Go Out To War

Rabbi Moshe Shalit
The declaration, "When you go out to war against your enemy" [Devarim 21:10], is interpreted by the author of the Tanya as the "Divine soul" going out to battle against the evil inclination – the "animal soul." Rebbes of Chabad who followed him expanded this basic idea by finding new details in the verse that refer to this war. The following are some examples of their comments.
"When you go out" – By the very fact that it arrived in this world, the soul left its natural habitat, high and exalted directly under the Throne of Glory. The act of leaving is in itself an act of war. If we left and have arrived in this world, we are already in this war. It is important for us to recognize this fact.
On the other hand, we must take into account that we must always feel that we are on the move – leaving our natural place and going into "enemy territory" because this is G-d's will.

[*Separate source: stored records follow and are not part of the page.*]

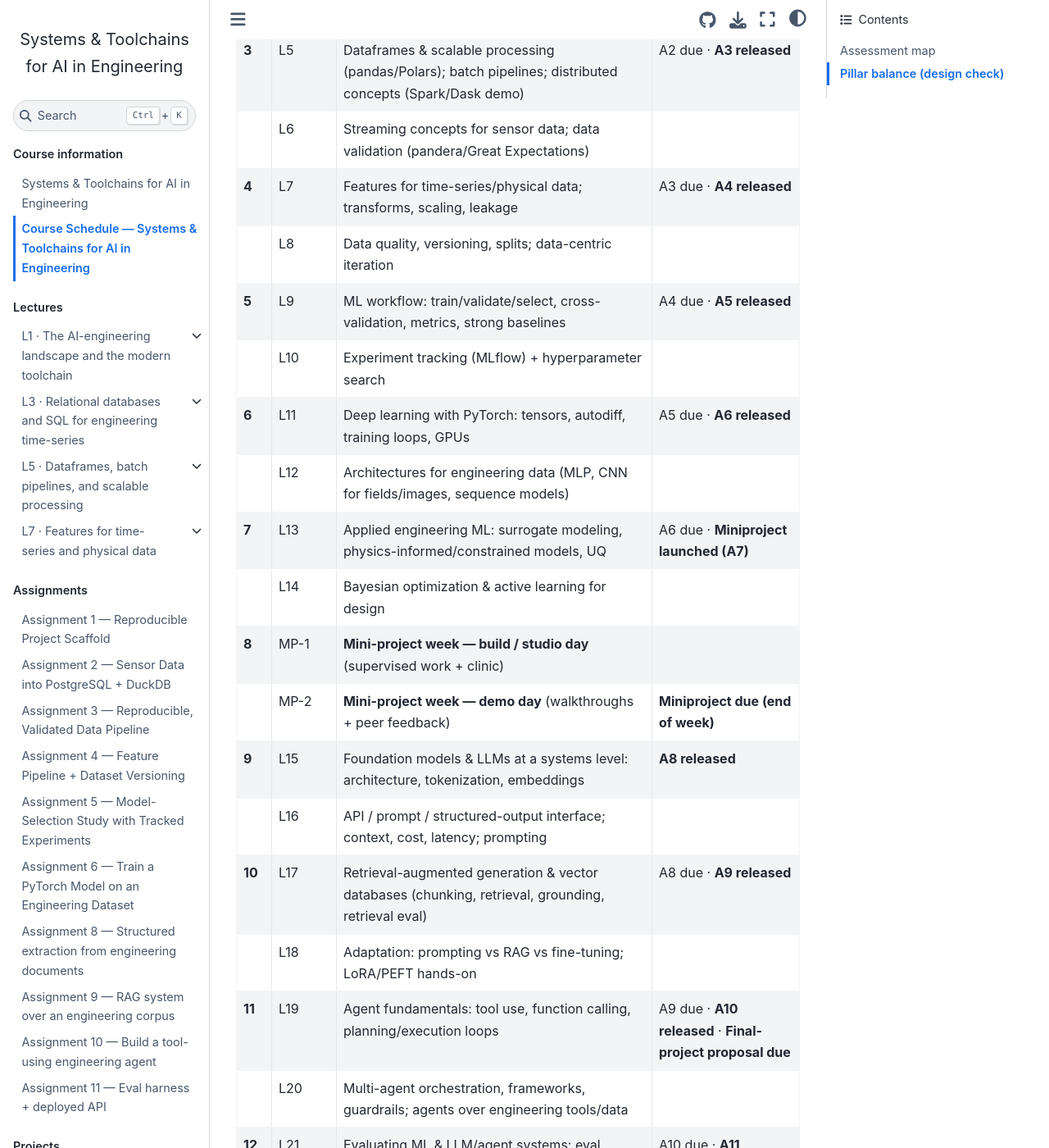
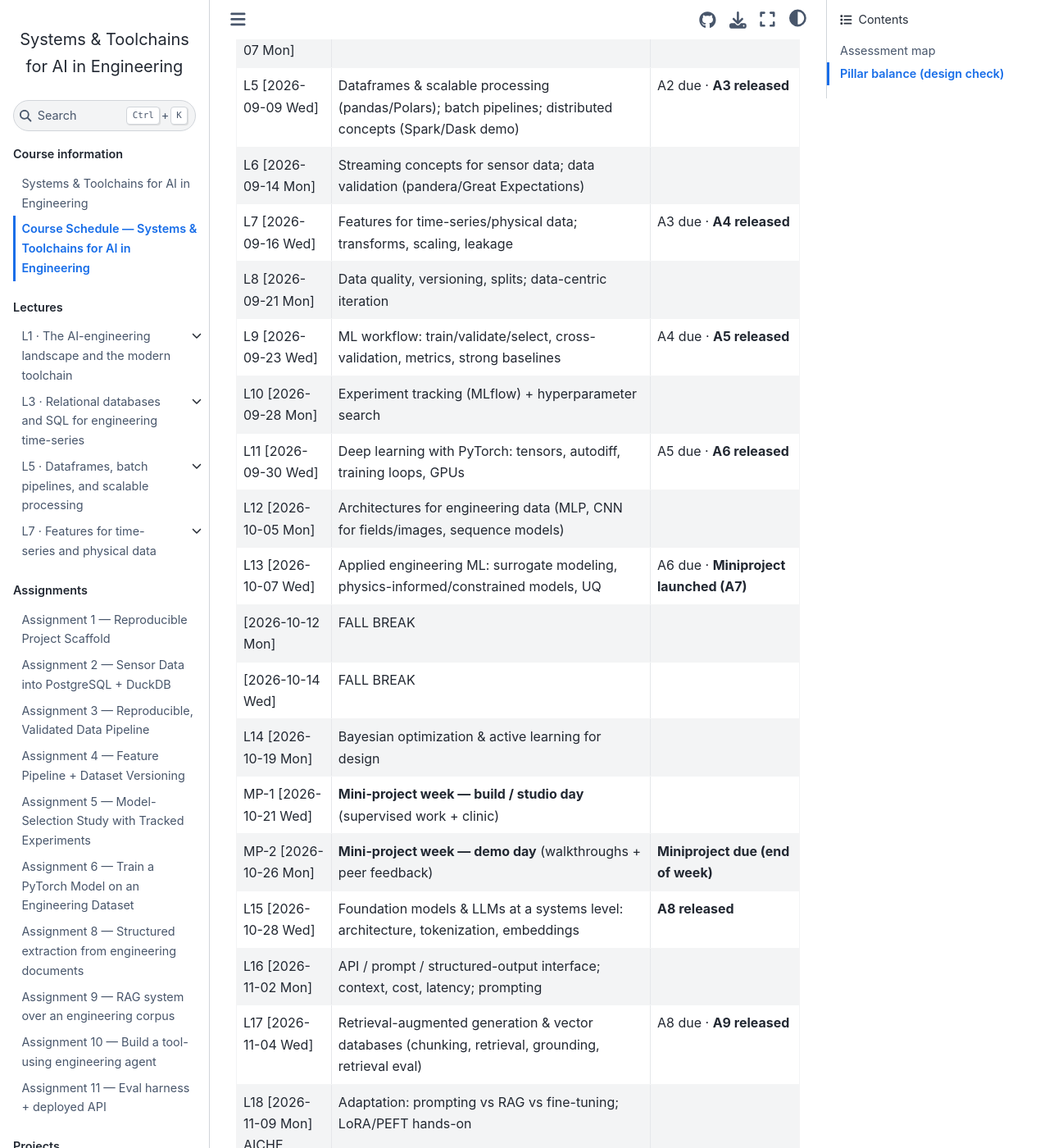
Before and after one commit to jkitchin/f26-06763, a Jupyter Book: the page built from course/schedule.md, in a window 1280 px wide and 1400 px high, scrolled down 642 px. Shown: the whole window at 82% size. Built offline with Jupyter Book 1.0.4 settings and Sphinx 7.4.7 and the Sphinx Book theme 1.1.4, drawn with Linux system fonts in a browser that asks for light colours; pages that are not in the unit, such as notebooks, are missing from menus; some of the changed text lies outside the part shown.

Commit message:
add dates

```diff
--- a/course/schedule.md
+++ b/course/schedule.md
@@ -5,36 +5,40 @@ dedicated **mini-project week** (Week 8, sessions MP-1/MP-2). Assignment release
 assume a release-then-due-one-week-later cadence; adjust to the academic calendar per
 offering.
 
-| Wk     | Session | Topic                                                                                                     | Deliverables                                               |
-|--------|---------|-----------------------------------------------------------------------------------------------------------|------------------------------------------------------------|
-| **1**  | L1      | AI engineering landscape & the system view; the modern toolchain                                          | **A1 released**                                            |
-|        | L2      | Reproducible environments (uv), version control for code/data/models, notebooks→scripts→packages          |                                                            |
-| **2**  | L3      | Relational data & PostgreSQL for engineering/time-series data; SQL essentials                             | A1 due · **A2 released**                                   |
-|        | L4      | Beyond relational: document/NoSQL, columnar/Parquet, DuckDB; vector-store preview                         |                                                            |
-| **3**  | L5      | Dataframes & scalable processing (pandas/Polars); batch pipelines; distributed concepts (Spark/Dask demo) | A2 due · **A3 released**                                   |
-|        | L6      | Streaming concepts for sensor data; data validation (pandera/Great Expectations)                          |                                                            |
-| **4**  | L7      | Features for time-series/physical data; transforms, scaling, leakage                                      | A3 due · **A4 released**                                   |
-|        | L8      | Data quality, versioning, splits; data-centric iteration                                                  |                                                            |
-| **5**  | L9      | ML workflow: train/validate/select, cross-validation, metrics, strong baselines                           | A4 due · **A5 released**                                   |
-|        | L10     | Experiment tracking (MLflow) + hyperparameter search                                                      |                                                            |
-| **6**  | L11     | Deep learning with PyTorch: tensors, autodiff, training loops, GPUs                                       | A5 due · **A6 released**                                   |
-|        | L12     | Architectures for engineering data (MLP, CNN for fields/images, sequence models)                          |                                                            |
-| **7**  | L13     | Applied engineering ML: surrogate modeling, physics-informed/constrained models, UQ                       | A6 due · **Miniproject launched (A7)**                     |
-|        | L14     | Bayesian optimization & active learning for design                                                        |                                                            |
-| **8**  | MP-1    | **Mini-project week — build / studio day** (supervised work + clinic)                                     |                                                            |
-|        | MP-2    | **Mini-project week — demo day** (walkthroughs + peer feedback)                                           | **Miniproject due (end of week)**                          |
-| **9**  | L15     | Foundation models & LLMs at a systems level: architecture, tokenization, embeddings                       | **A8 released**                                            |
-|        | L16     | API / prompt / structured-output interface; context, cost, latency; prompting                             |                                                            |
-| **10** | L17     | Retrieval-augmented generation & vector databases (chunking, retrieval, grounding, retrieval eval)        | A8 due · **A9 released**                                   |
-|        | L18     | Adaptation: prompting vs RAG vs fine-tuning; LoRA/PEFT hands-on                                           |                                                            |
-| **11** | L19     | Agent fundamentals: tool use, function calling, planning/execution loops                                  | A9 due · **A10 released** · **Final-project proposal due** |
-|        | L20     | Multi-agent orchestration, frameworks, guardrails; agents over engineering tools/data                     |                                                            |
-| **12** | L21     | Evaluating ML & LLM/agent systems: eval harnesses, LLM-as-judge, tracing/observability                    | A10 due · **A11 released**                                 |
-|        | L22     | Deployment: FastAPI, Docker, cloud serving, latency/cost                                                  |                                                            |
-| **13** | L23     | MLOps: CI/CD for ML, drift/regression monitoring, cost; safety, failure modes, responsible AI             | A11 due                                                    |
-|        | L24     | Capstone studio: integration, evaluation & deployment clinic (final-project work time)                    |                                                            |
-| **14** | L25     | **Final project presentations — Day 1**                                                                   |                                                            |
-|        | L26     | **Final project presentations — Day 2 + course wrap**                                                     | **Final project due**                                      |
+| Session                     | Topic                                                                                                     | Deliverables                                               |
+|-----------------------------|-----------------------------------------------------------------------------------------------------------|------------------------------------------------------------|
+| L1  [2026-08-24 Mon]        | AI engineering landscape & the system view; the modern toolchain                                          | **A1 released**                                            |
+| L2  [2026-08-26 Wed]        | Reproducible environments (uv), version control for code/data/models, notebooks→scripts→packages          |                                                            |
+| L3  [2026-08-31 Mon]        | Relational data & PostgreSQL for engineering/time-series data; SQL essentials                             | A1 due · **A2 released**                                   |
+| L4  [2026-09-02 Wed]        | Beyond relational: document/NoSQL, columnar/Parquet, DuckDB; vector-store preview                         |                                                            |
+| [2026-09-07 Mon]            | LABOR DAY                                                                                                 |                                                            |
+| L5  [2026-09-09 Wed]        | Dataframes & scalable processing (pandas/Polars); batch pipelines; distributed concepts (Spark/Dask demo) | A2 due · **A3 released**                                   |
+| L6  [2026-09-14 Mon]        | Streaming concepts for sensor data; data validation (pandera/Great Expectations)                          |                                                            |
+| L7  [2026-09-16 Wed]        | Features for time-series/physical data; transforms, scaling, leakage                                      | A3 due · **A4 released**                                   |
+| L8  [2026-09-21 Mon]        | Data quality, versioning, splits; data-centric iteration                                                  |                                                            |
+| L9  [2026-09-23 Wed]        | ML workflow: train/validate/select, cross-validation, metrics, strong baselines                           | A4 due · **A5 released**                                   |
+| L10 [2026-09-28 Mon]        | Experiment tracking (MLflow) + hyperparameter search                                                      |                                                            |
+| L11 [2026-09-30 Wed]        | Deep learning with PyTorch: tensors, autodiff, training loops, GPUs                                       | A5 due · **A6 released**                                   |
+| L12 [2026-10-05 Mon]        | Architectures for engineering data (MLP, CNN for fields/images, sequence models)                          |                                                            |
+| L13 [2026-10-07 Wed]        | Applied engineering ML: surrogate modeling, physics-informed/constrained models, UQ                       | A6 due · **Miniproject launched (A7)**                     |
+| [2026-10-12 Mon]            | FALL BREAK                                                                                                |                                                            |
+| [2026-10-14 Wed]            | FALL BREAK                                                                                                |                                                            |
+| L14 [2026-10-19 Mon]        | Bayesian optimization & active learning for design                                                        |                                                            |
+| MP-1 [2026-10-21 Wed]       | **Mini-project week — build / studio day** (supervised work + clinic)                                     |                                                            |
+| MP-2 [2026-10-26 Mon]       | **Mini-project week — demo day** (walkthroughs + peer feedback)                                           | **Miniproject due (end of week)**                          |
+| L15  [2026-10-28 Wed]       | Foundation models & LLMs at a systems level: architecture, tokenization, embeddings                       | **A8 released**                                            |
+| L16  [2026-11-02 Mon]       | API / prompt / structured-output interface; context, cost, latency; prompting                             |                                                            |
+| L17  [2026-11-04 Wed]       | Retrieval-augmented generation & vector databases (chunking, retrieval, grounding, retrieval eval)        | A8 due · **A9 released**                                   |
+| L18  [2026-11-09 Mon] AICHE | Adaptation: prompting vs RAG vs fine-tuning; LoRA/PEFT hands-on                                           |                                                            |
+| L19  [2026-11-11 Wed] AICHE | Agent fundamentals: tool use, function calling, planning/execution loops                                  | A9 due · **A10 released** · **Final-project proposal due** |
+| L20  [2026-11-16 Mon]       | Multi-agent orchestration, frameworks, guardrails; agents over engineering tools/data                     |                                                            |
+| L21  [2026-11-18 Wed]       | Evaluating ML & LLM/agent systems: eval harnesses, LLM-as-judge, tracing/observability                    | A10 due · **A11 released**                                 |
+| L22   [2026-11-23 Mon]      | Deployment: FastAPI, Docker, cloud serving, latency/cost                                                  |                                                            |
+| [2026-11-25 Wed]            | THANKSGIVING                                                                                              |                                                            |
+| L23  [2026-11-30 Mon]       | MLOps: CI/CD for ML, drift/regression monitoring, cost; safety, failure modes, responsible AI             | A11 due                                                    |
+| L24  [2026-12-02 Wed]       | Capstone studio: integration, evaluation & deployment clinic (final-project work time)                    |                                                            |
+| L25                         | **Final project presentations — Day 1**                                                                   |                                                            |
+| L26                         | **Final project presentations — Day 2 + course wrap**                                                     | **Final project due**                                      |
 
 ## Assessment map
 
```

The only way we can win the war is to continue to "be led" by our close clinging to G-d, to feel that this world is external to our natural place, but we must always remember that we have been placed exactly where G-d wants us to be. We have not come here in order to float above reality and to withdraw from humanity, we are searching for "close contact," and we want to be active and have an effect on the world.
"To war" – Even though the ultimate goal is not to shatter the evil inclination but rather to refine it and mend it – to achieve a situation where the evil inclination also loves G-d – we must wage war along the way to the exalted goal. The evil inclination will never reach a stage when it changes direction and accepts our way if it does not first suffer from painful blows. The war must change it into a "tool" for refinement and mending.
"Over your enemy" – What is written is not "against" your enemy but rather "over" your enemy. You are definitely on top, because you come with the power of a Divine soul which is "part of the G-d above."
There is another and deeper explanation. Remind your adversary what is "above your enemy" – what is above him, his own spiritual root. In this way, you will remove the basis of the evil. The foundation of the animal soul stems from the beasts that are mentioned in the legends of creation. The foundation of the enemies, according to mystic lore, is the separation from divinity, whose goal is to create a fire of yearning that will lead to a renewed closeness. As time passed and the worlds descended lower and lower, the distance for the purpose of becoming closer became a void and was blocked. When we awaken the animal soul from its foundation, "over your enemy," the possibility will arise to overturn it and to bring it into our forces. "When man began to fight the war, the opposite side lost its force."
"And you will capture its captive" – Aside from the victory itself, there are other bonuses. The captives are Divine sparks which exist within the shells and the evil inclination, and now they return home, to become holy.
The captive entity from the evil inclination is still called "its captive." It is still related to evil, because within it there are still special powers, like the extra merit that those who have repented have over the entirely righteous people. The sparks have unique strengths, and the novelty stems from the fact that they reach us as a result of our waging war.
The Holy One, Blessed be He, gave the shells strength, and this is strong and true power. He also gave us strong and true power, in order to be able to conquer them. This is not a victory over a meaningless void, because the Holy One, Blessed be He, created them with great power in order to oppose sanctity, but we are able to capture this strength from them! And when we capture such strength, the novelty is great and prominent.

Keep The Cow

There once was a 94-year-old rabbi in the 1890's in a small shtetle in Poland whose worn-out body began to surrender. The shtetle doctor prescribed for him a shot of whiskey three times a day, to relax him.

However, not to be lured into worldly pleasures, he declined. But the doctor heard that the rabbi loved milk. So he instructed the rabbi’s wife to spike his milk three times a day.

Eventually, the elderly rabbi approached his final hour. As several of the townsfolk gathered around him at his bedside, the townsfolk asked if there were any words of wisdom the rabbi wanted to leave to the people in the town.

"Oh, yes," he replied. "Never sell that cow!"